** Listed entries follows **

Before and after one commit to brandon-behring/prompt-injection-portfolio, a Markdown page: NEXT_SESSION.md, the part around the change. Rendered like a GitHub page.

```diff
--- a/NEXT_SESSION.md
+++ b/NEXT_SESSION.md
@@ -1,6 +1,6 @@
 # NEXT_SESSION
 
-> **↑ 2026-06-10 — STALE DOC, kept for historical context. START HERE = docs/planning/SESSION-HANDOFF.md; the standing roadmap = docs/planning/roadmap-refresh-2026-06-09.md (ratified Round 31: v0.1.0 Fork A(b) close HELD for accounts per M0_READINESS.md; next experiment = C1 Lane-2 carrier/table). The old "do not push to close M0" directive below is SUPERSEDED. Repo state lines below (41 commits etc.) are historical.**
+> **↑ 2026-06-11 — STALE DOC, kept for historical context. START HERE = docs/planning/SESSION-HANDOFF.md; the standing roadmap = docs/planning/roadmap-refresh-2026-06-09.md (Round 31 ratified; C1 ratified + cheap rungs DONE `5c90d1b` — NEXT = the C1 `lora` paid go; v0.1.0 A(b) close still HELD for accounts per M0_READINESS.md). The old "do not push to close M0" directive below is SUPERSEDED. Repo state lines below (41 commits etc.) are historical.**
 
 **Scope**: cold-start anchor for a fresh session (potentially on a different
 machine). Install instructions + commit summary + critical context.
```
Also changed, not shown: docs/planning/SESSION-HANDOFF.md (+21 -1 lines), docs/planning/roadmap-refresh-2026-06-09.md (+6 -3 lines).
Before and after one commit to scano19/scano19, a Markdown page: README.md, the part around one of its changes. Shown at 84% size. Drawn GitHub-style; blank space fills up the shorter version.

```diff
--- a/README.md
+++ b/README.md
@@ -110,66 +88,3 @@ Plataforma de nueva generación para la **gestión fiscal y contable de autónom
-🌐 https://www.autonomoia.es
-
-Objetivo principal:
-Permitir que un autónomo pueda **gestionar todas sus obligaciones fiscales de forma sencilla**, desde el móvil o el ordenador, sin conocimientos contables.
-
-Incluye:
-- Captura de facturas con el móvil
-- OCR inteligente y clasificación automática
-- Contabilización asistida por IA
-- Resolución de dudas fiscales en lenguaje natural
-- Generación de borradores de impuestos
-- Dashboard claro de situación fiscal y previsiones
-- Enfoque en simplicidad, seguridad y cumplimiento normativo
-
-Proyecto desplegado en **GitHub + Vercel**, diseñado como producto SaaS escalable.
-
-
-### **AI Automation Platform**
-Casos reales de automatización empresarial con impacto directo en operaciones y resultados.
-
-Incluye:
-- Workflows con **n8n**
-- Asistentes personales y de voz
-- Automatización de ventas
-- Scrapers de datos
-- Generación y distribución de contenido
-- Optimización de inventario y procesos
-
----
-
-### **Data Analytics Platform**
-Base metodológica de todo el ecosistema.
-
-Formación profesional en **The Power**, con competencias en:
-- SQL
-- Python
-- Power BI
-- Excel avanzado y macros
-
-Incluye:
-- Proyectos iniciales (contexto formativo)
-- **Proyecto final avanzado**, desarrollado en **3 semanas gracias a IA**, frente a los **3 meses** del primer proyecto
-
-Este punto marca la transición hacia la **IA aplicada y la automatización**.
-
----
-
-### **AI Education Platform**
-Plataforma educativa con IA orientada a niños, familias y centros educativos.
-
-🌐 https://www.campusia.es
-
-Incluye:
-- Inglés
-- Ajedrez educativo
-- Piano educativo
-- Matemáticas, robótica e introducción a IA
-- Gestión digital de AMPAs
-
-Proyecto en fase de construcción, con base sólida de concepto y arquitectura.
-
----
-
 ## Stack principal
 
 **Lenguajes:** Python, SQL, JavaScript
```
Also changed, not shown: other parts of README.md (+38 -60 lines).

** End of Listed entries **

What is expected. Check every line of the data, and copy the ones that contain "README".

Expected answer.
Before and after one commit to scano19/scano19, a Markdown page: README.md, the part around one of its changes. Shown at 84% size. Drawn GitHub-style; blank space fills up the shorter version.
--- a/README.md
+++ b/README.md
Also changed, not shown: other parts of README.md (+38 -60 lines).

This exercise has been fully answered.